I had the pleasure of touring Carlyle House in Alexandria, Virginia, recently. Carlyle House was the dream of English merchant John Carlyle, who wanted a home in colonial Virginia that would proclaim his status. Completed in 1753, it is the only stone house dating from that time period in Alexandria and looks very much like you might imagine a wealthy Englishman to build.
Having studied the English Regency for so long, I found the American version of the same time period interesting. Here’s some of the things I noted.
A number of the design elements were similar, from the Greek key pattern on the woodwork to the internal shutters rather than draperies on the windows. Mr. Carlyle apparently wrote at times to his family in England and asked what was fashionable there. Note, however, that while the chair may look like an original Chippendale, it was made in Boston.
Dresses also mimicked their English counterparts, whether the wide skirts of George Washington’s day or the Empire waists of the Regency. This display showed how the fabric of one era could be recycled by the next generation.
There is nothing, however, like American ingenuity. See the frame above the bed’s hangings in the picture below? I studied it for the longest time, trying to determine how they would have fit the fabric so precisely to the curve of the wood. The answer? It’s not fabric. The wood has been hand-painted in a perfect match. This may have been done in England, but I haven’t encountered it yet.
The museum did a good job of showing how Mr. Carlyle started out as a member of the British Empire and ended an American patriot. I must admit, as much as I love the Regency period, seeing this house and Dumbarton House in Georgetown made me long to write an American Revolutionary War story.
So, I’m adding it to the long list of books I hope to write someday.
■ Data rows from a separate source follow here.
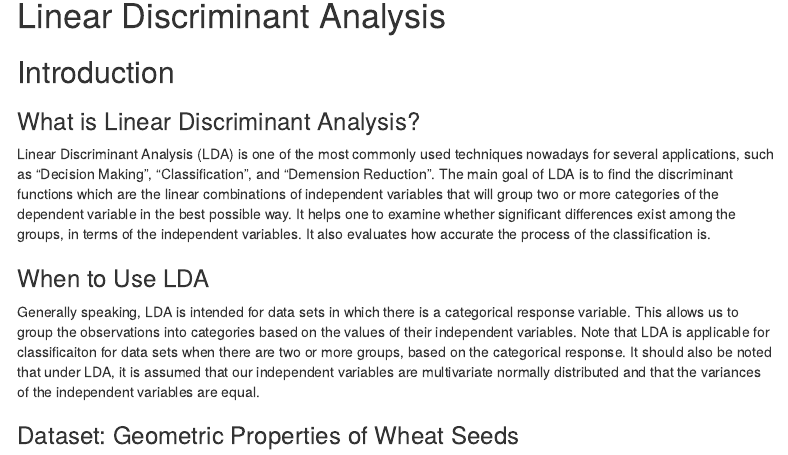
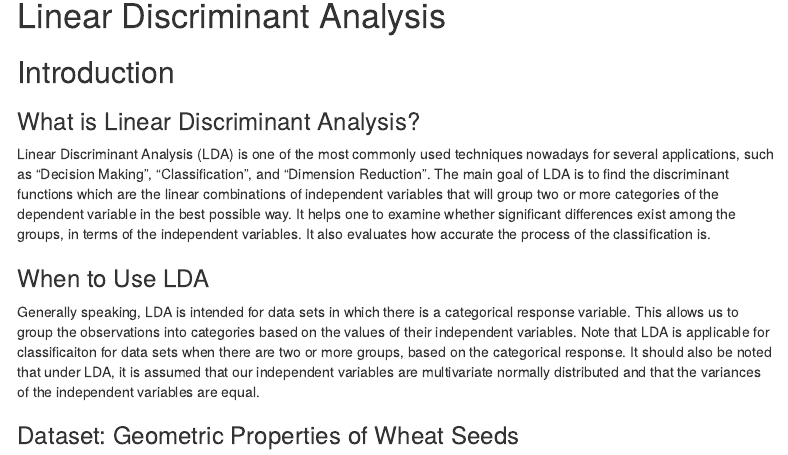
Before and after one commit to rmillek/506GroupProject, an R Markdown document (update2/project_group11.Rmd): the page in a window 1100 px wide, from 150 px down. Rendered offline with R 4.5, knitr and Pandoc, with nearby package versions; menus at the side of the page are left out.

Commit message:
Update project_group11.Rmd

```diff
--- a/update2/project_group11.Rmd
+++ b/update2/project_group11.Rmd
@@ -20,7 +20,7 @@ knitr::opts_chunk$set(echo = TRUE,warning = FALSE)
 
 ### What is Linear Discriminant Analysis?
 
-Linear Discriminant Analysis (LDA) is one of the most commonly used techniques nowadays for several applications, such as "Decision Making", "Classification", and "Demension Reduction". The main goal of LDA is to find the discriminant functions which are the linear combinations of independent variables that will group two or more categories of the dependent variable in the best possible way. It helps one to examine whether significant differences exist among the groups, in terms of the independent variables. It also evaluates how accurate the process of the classification is.
+Linear Discriminant Analysis (LDA) is one of the most commonly used techniques nowadays for several applications, such as "Decision Making", "Classification", and "Dimension Reduction". The main goal of LDA is to find the discriminant functions which are the linear combinations of independent variables that will group two or more categories of the dependent variable in the best possible way. It helps one to examine whether significant differences exist among the groups, in terms of the independent variables. It also evaluates how accurate the process of the classification is.
 
 ### When to Use LDA
 
```
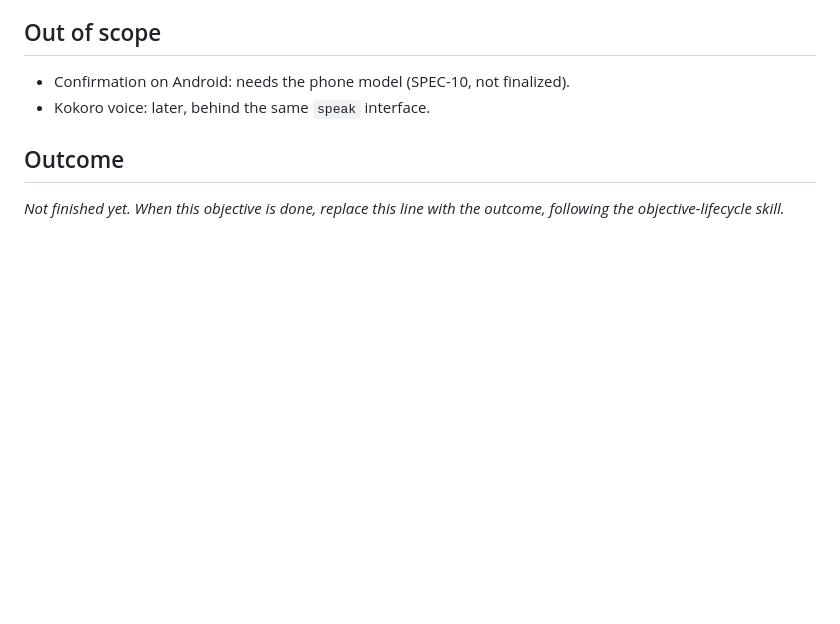
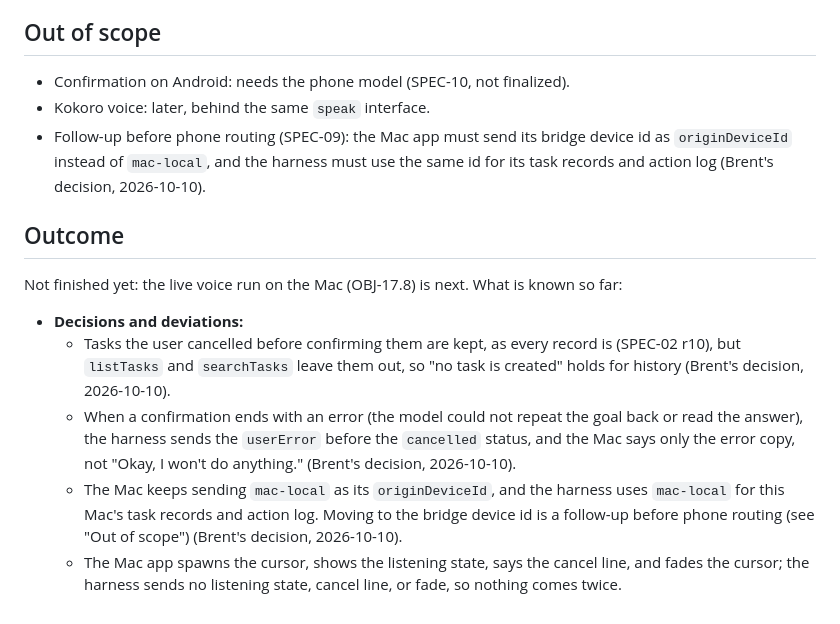
Before and after one commit to brentzo/appbuilders-hackathon, a Markdown page: objectives/OBJ-17-goal-confirmation.md, the part around the change. Rendered like a GitHub page; blank space fills up the shorter version.

Commit message:
docs(objectives): record Brent's OBJ-17 decisions and the device id follow-up

```diff
--- a/objectives/OBJ-17-goal-confirmation.md
+++ b/objectives/OBJ-17-goal-confirmation.md
@@ -64,7 +64,14 @@ This is also the moment the cat cursor appears, so it is the start of every demo
 
 - Confirmation on Android: needs the phone model (SPEC-10, not finalized).
 - Kokoro voice: later, behind the same `speak` interface.
+- Follow-up before phone routing (SPEC-09): the Mac app must send its bridge device id as `originDeviceId` instead of `mac-local`, and the harness must use the same id for its task records and action log (Brent's decision, 2026-10-10).
 
 ## Outcome
 
-_Not finished yet. When this objective is done, replace this line with the outcome, following the objective-lifecycle skill._
+Not finished yet: the live voice run on the Mac (OBJ-17.8) is next. What is known so far:
+
+- **Decisions and deviations:**
+  - Tasks the user cancelled before confirming them are kept, as every record is (SPEC-02 r10), but `listTasks` and `searchTasks` leave them out, so "no task is created" holds for history (Brent's decision, 2026-10-10).
+  - When a confirmation ends with an error (the model could not repeat the goal back or read the answer), the harness sends the `userError` before the `cancelled` status, and the Mac says only the error copy, not "Okay, I won't do anything." (Brent's decision, 2026-10-10).
+  - The Mac keeps sending `mac-local` as its `originDeviceId`, and the harness uses `mac-local` for this Mac's task records and action log. Moving to the bridge device id is a follow-up before phone routing (see "Out of scope") (Brent's decision, 2026-10-10).
+  - The Mac app spawns the cursor, shows the listening state, says the cancel line, and fades the cursor; the harness sends no listening state, cancel line, or fade, so nothing comes twice.
```
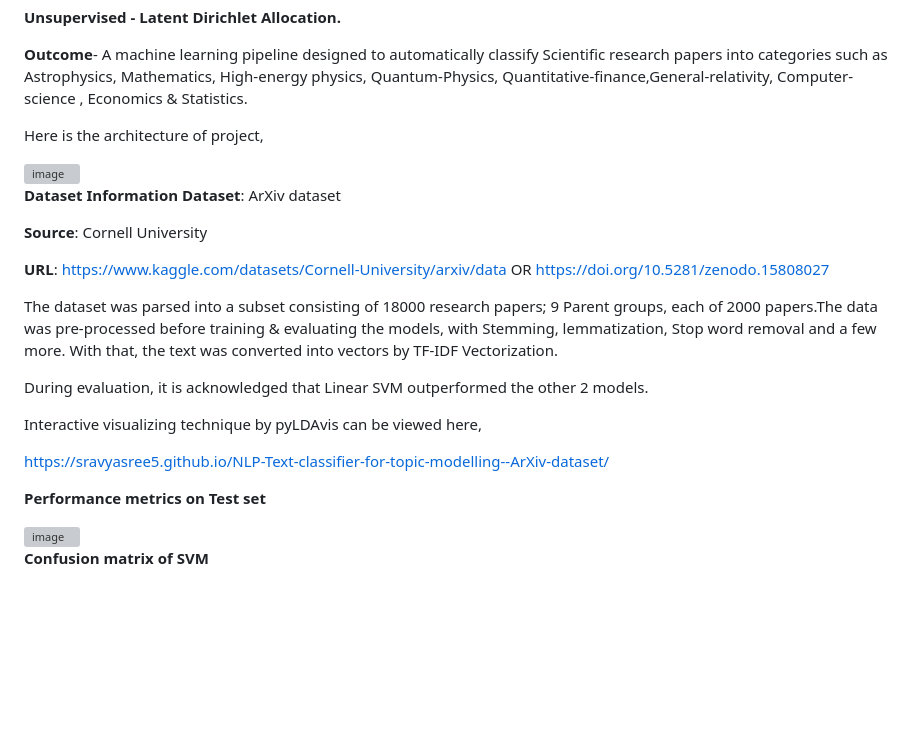
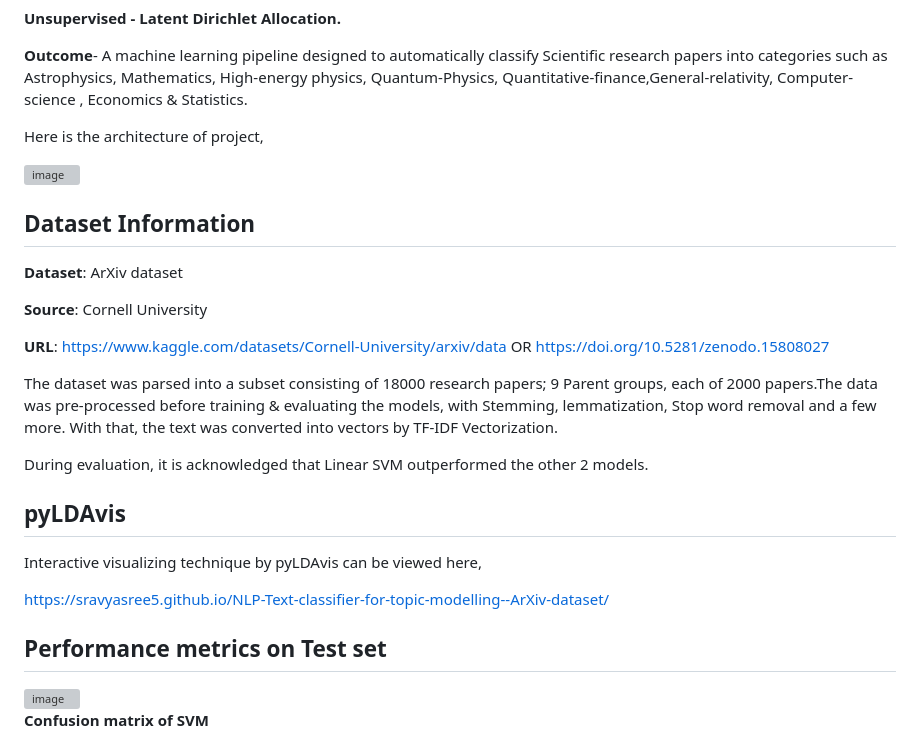
Before and after one commit to Sravyasree5/NLP-Text-classifier-for-topic-modelling--ArXiv-dataset, a Markdown page: README.md, the part around one of its changes. Rendered like a GitHub page; blank space fills up the shorter version; grey boxes are pictures that could not be loaded.

Commit message:
Revise README.md for clarity and structure
Updated formatting and added sections for Dataset Information and pyLDAvis.

```diff
--- a/README.md
+++ b/README.md
@@ -15,5 +15,5 @@ Here is the architecture of project,
 
-**Dataset Information**
+## **Dataset Information**
 **Dataset**: ArXiv dataset
 
 **Source**: Cornell University
@@ -25,11 +25,12 @@ The dataset was parsed into a subset consisting of 18000 research papers; 9 Pare
 
 During evaluation, it is acknowledged that Linear SVM outperformed the other 2 models.
 
+## **pyLDAvis**
 Interactive visualizing technique by pyLDAvis can be viewed here,
 
 https://sravyasree5.github.io/NLP-Text-classifier-for-topic-modelling--ArXiv-dataset/
 
-**Performance metrics on Test set**
+## **Performance metrics on Test set**
 
 <img width="500" height="400" alt="image" src="https://github.com/user-attachments/assets/21b33b5e-cb60-4367-b2e9-27b915983832" />
 
```
Also changed, not shown: other parts of README.md (+1 -1 lines).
Until then, like John Carlyle, I can dream.
*Top picture by Ser Amantio di Nicolao